### INPUT RECORDS ###

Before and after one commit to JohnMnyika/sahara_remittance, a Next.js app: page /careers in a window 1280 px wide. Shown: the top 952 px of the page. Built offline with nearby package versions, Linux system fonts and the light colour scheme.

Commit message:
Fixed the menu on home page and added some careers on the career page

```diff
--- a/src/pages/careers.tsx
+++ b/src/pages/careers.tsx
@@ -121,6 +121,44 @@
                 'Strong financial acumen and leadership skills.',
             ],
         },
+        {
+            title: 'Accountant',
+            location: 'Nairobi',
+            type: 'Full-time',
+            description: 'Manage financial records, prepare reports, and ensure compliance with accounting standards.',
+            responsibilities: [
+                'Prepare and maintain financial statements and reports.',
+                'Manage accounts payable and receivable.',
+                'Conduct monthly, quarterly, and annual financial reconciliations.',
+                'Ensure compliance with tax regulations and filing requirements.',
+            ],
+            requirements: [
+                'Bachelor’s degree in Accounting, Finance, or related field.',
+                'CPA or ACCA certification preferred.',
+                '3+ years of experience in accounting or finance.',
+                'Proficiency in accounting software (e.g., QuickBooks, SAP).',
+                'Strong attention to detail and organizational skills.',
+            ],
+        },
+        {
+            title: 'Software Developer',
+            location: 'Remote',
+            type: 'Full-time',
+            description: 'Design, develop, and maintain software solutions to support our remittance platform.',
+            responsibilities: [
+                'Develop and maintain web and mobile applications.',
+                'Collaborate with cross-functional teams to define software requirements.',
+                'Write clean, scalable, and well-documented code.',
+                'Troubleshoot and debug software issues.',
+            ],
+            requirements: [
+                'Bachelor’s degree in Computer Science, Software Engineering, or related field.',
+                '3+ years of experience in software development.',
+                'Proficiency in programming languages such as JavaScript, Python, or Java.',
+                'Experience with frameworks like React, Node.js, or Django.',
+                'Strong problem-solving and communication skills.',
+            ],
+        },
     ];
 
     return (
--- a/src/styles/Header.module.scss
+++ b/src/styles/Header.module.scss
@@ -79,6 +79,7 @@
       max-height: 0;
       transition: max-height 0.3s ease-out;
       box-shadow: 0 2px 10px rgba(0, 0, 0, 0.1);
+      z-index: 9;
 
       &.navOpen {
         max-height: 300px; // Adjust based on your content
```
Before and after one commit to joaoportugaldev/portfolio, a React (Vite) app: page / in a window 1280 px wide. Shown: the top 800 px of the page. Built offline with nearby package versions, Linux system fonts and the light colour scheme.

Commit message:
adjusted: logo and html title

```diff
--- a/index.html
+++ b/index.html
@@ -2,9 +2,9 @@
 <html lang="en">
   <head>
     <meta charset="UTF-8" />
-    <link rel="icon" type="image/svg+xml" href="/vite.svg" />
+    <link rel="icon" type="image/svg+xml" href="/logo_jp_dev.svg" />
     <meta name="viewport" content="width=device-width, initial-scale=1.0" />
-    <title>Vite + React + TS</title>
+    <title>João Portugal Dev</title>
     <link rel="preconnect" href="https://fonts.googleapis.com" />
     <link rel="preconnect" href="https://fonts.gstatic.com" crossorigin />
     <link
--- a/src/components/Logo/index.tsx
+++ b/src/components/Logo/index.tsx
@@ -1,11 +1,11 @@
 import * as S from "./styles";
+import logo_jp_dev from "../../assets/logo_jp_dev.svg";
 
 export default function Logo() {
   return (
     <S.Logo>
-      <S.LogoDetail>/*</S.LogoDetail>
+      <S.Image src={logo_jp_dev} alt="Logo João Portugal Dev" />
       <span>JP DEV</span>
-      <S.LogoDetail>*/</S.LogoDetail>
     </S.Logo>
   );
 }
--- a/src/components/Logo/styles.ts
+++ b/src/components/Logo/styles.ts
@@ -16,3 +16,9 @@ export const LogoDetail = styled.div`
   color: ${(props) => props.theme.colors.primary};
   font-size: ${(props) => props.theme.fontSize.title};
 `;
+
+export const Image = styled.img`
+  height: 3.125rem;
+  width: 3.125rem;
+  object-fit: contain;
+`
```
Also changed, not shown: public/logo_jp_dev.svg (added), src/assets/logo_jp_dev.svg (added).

###

TASK PROMPT
Copy out each entry exactly, leaving nothing out.

EXPECTED ANSWER
Before and after one commit to JohnMnyika/sahara_remittance, a Next.js app: page /careers in a window 1280 px wide. Shown: the top 952 px of the page. Built offline with nearby package versions, Linux system fonts and the light colour scheme.

Commit message:
Fixed the menu on home page and added some careers on the career page

```diff
--- a/src/pages/careers.tsx
+++ b/src/pages/careers.tsx
@@ -121,6 +121,44 @@
                 'Strong financial acumen and leadership skills.',
             ],
         },
+        {
+            title: 'Accountant',
+            location: 'Nairobi',
+            type: 'Full-time',
+            description: 'Manage financial records, prepare reports, and ensure compliance with accounting standards.',
+            responsibilities: [
+                'Prepare and maintain financial statements and reports.',
+                'Manage accounts payable and receivable.',
+                'Conduct monthly, quarterly, and annual financial reconciliations.',
+                'Ensure compliance with tax regulations and filing requirements.',
+            ],
+            requirements: [
+                'Bachelor’s degree in Accounting, Finance, or related field.',
+                'CPA or ACCA certification preferred.',
+                '3+ years of experience in accounting or finance.',
+                'Proficiency in accounting software (e.g., QuickBooks, SAP).',
+                'Strong attention to detail and organizational skills.',
+            ],
+        },
+        {
+            title: 'Software Developer',
+            location: 'Remote',
+            type: 'Full-time',
+            description: 'Design, develop, and maintain software solutions to support our remittance platform.',
+            responsibilities: [
+                'Develop and maintain web and mobile applications.',
+                'Collaborate with cross-functional teams to define software requirements.',
+                'Write clean, scalable, and well-documented code.',
+                'Troubleshoot and debug software issues.',
+            ],
+            requirements: [
+                'Bachelor’s degree in Computer Science, Software Engineering, or related field.',
+                '3+ years of experience in software development.',
+                'Proficiency in programming languages such as JavaScript, Python, or Java.',
+                'Experience with frameworks like React, Node.js, or Django.',
+                'Strong problem-solving and communication skills.',
+            ],
+        },
     ];
 
     return (
--- a/src/styles/Header.module.scss
+++ b/src/styles/Header.module.scss
@@ -79,6 +79,7 @@
       max-height: 0;
       transition: max-height 0.3s ease-out;
       box-shadow: 0 2px 10px rgba(0, 0, 0, 0.1);
+      z-index: 9;
 
       &.navOpen {
         max-height: 300px; // Adjust based on your content
```
Before and after one commit to joaoportugaldev/portfolio, a React (Vite) app: page / in a window 1280 px wide. Shown: the top 800 px of the page. Built offline with nearby package versions, Linux system fonts and the light colour scheme.

Commit message:
adjusted: logo and html title

```diff
--- a/index.html
+++ b/index.html
@@ -2,9 +2,9 @@
 <html lang="en">
   <head>
     <meta charset="UTF-8" />
-    <link rel="icon" type="image/svg+xml" href="/vite.svg" />
+    <link rel="icon" type="image/svg+xml" href="/logo_jp_dev.svg" />
     <meta name="viewport" content="width=device-width, initial-scale=1.0" />
-    <title>Vite + React + TS</title>
+    <title>João Portugal Dev</title>
     <link rel="preconnect" href="https://fonts.googleapis.com" />
     <link rel="preconnect" href="https://fonts.gstatic.com" crossorigin />
     <link
--- a/src/components/Logo/index.tsx
+++ b/src/components/Logo/index.tsx
@@ -1,11 +1,11 @@
 import * as S from "./styles";
+import logo_jp_dev from "../../assets/logo_jp_dev.svg";
 
 export default function Logo() {
   return (
     <S.Logo>
-      <S.LogoDetail>/*</S.LogoDetail>
+      <S.Image src={logo_jp_dev} alt="Logo João Portugal Dev" />
       <span>JP DEV</span>
-      <S.LogoDetail>*/</S.LogoDetail>
     </S.Logo>
   );
 }
--- a/src/components/Logo/styles.ts
+++ b/src/components/Logo/styles.ts
@@ -16,3 +16,9 @@ export const LogoDetail = styled.div`
   color: ${(props) => props.theme.colors.primary};
   font-size: ${(props) => props.theme.fontSize.title};
 `;
+
+export const Image = styled.img`
+  height: 3.125rem;
+  width: 3.125rem;
+  object-fit: contain;
+`
```
Also changed, not shown: public/logo_jp_dev.svg (added), src/assets/logo_jp_dev.svg (added).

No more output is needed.